Voters approved two statewide ballot measures in 2018 pertaining to minimum wages. Arkansas Issue 5 was approved, incrementally raising the minimum wage in Arkansas from $8.50 to $11 per hour by 2021. Missouri Proposition B was also approved, increasing the state’s minimum wage each year from $7.85 up to $12 per hour in 2023.
The federal minimum wage is currently $7.25 per hour. Georgia and Wyoming are the only two states with minimum wages below the federal level, making the federal minimum wage operative in those states. Another 19 states have state minimums at $7.25, matching the federal level. The other 29 states and Washington, D.C., all have minimum wages above the federal level. Thirteen of those states have wages above $10.00 per hour. Statewide minimum wage laws range from $5.15 per hour in Georgia and Wyoming up to $14.00 per hour in Washington, D.C.
Overall, minimum wages increased in 20 states and Washington, D.C., in 2018. Some of these changes took place due to ballot measures, while others took place due to state legislation. Minimum wages will also increase in 21 states and Washington, D.C., in 2019. The average increase for these 21 states is $0.55.

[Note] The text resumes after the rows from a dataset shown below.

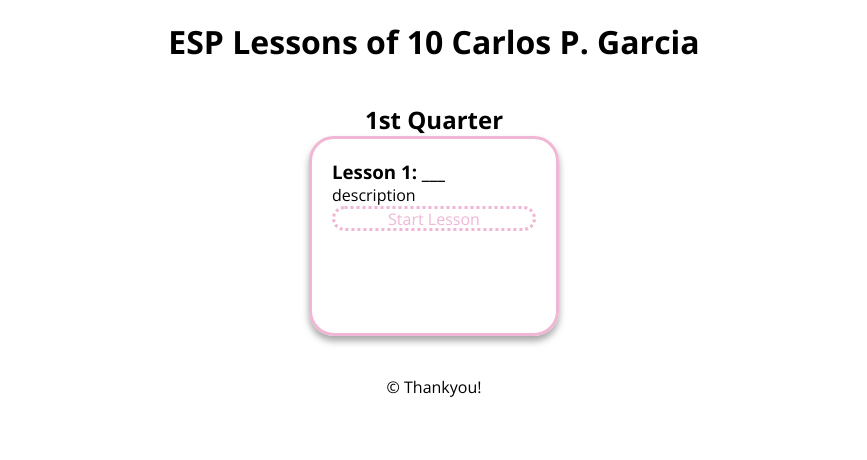
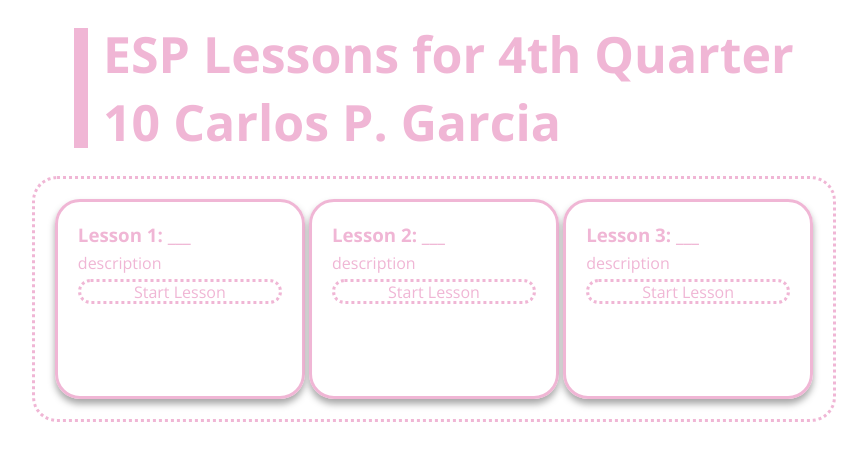
Before and after one commit to euiyle/10-CPG-ESP-LESSONS, a plain HTML site: page index.html in a window 1280 px wide. Shown: the whole page, without its empty margins (206-1073 px from the left). Drawn offline with nearby package versions, Linux system fonts and the light colour scheme.

Commit message:
Update index.html

```diff
--- a/index.html
+++ b/index.html
@@ -4,7 +4,7 @@
     <head>
         <meta charset="UTF-8" />
 		<title>10 - Garcia | ESP Lessons</title>
-		<link rel="shortcut icon" type="image/png" href="assets/icons/hellokitty.svg" />
+		<link rel="shortcut icon" type="image/png" href="assets/icon.png" />
 		<link rel="stylesheet" href="app.css" />
 		<script src="https://unpkg.com/lucide@latest"></script>
     </head>
@@ -12,33 +12,50 @@
 <!--
     START
 -->
-<body>
-  <header>
+<body class = "">
     <div class="container">
-      <h1>ESP Lessons of 10 Carlos P. Garcia</h1>
+        <div id="header">
+            <div class="vertical"></div>
+            <div id="headerText">
+                <h1>ESP Lessons for 4th Quarter<br>10 Carlos P. Garcia</br></h1>
+            </div>
+        </div>
     </div>
-  </header>
 
-  <main>
-    <section class="lesson">
-      <div class="container">
-        <h2>1st Quarter</h2>
-        <div class="lesson-content">
-          <h3>Lesson 1: ___</h3>
-          <p>description</p>
-          <a href="Q1L1.html" class="button">Start Lesson</a>
-          <!-- Add lesson content here -->
-        </div>
-      </div>
-    </section>
-    <!-- Add more sections for other subjects -->
-  </main>
+    <div id="lessoncontainer">
+        <div class="lessonbuttons">
 
-  <footer>
-    <div class="container">
-      <p>&copy; Thankyou!</p>
+            <div class="lesson-content">
+                <div class="title">
+                    <h3>Lesson 1: ___</h3>
+                </div>
+                <div class="description">
+                    <p>description</p>
+                </div>
+              <a href="Q1L1.html" class="button">Start Lesson</a>
+            </div>
+
+            <div class="lesson-content">
+                <div class="title">
+                    <h3>Lesson 2: ___</h3>
+                </div>
+                <div class="description">
+                    <p>description</p>
+                </div>
+              <a href="Q1L2.html" class="button">Start Lesson</a>
+            </div>
+
+            <div class="lesson-content">
+                <div class="title">
+                    <h3>Lesson 3: ___</h3>
+                </div>
+                <div class="description">
+                    <p>description</p>
+                </div>
+              <a href="Q1L2.html" class="button">Start Lesson</a>
+            </div>
     </div>
-  </footer>
+
 </body>
 
 </html>
```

Proponents of increased minimum wages in Florida and Nevada are aiming to get measures on the ballot in 2020. Supporters of Florida’s minimum wage measure need to collect 766,200 valid signatures by February 1, 2020, to get their measure on the ballot. In Nevada, a majority vote is required in two successive sessions of the Nevada State Legislature to place an amendment on the ballot. Legislators passed Senate Joint Resolution 6 in 2017 and need to pass it again in their 2019 legislative session in order to place it on the ballot in 2020.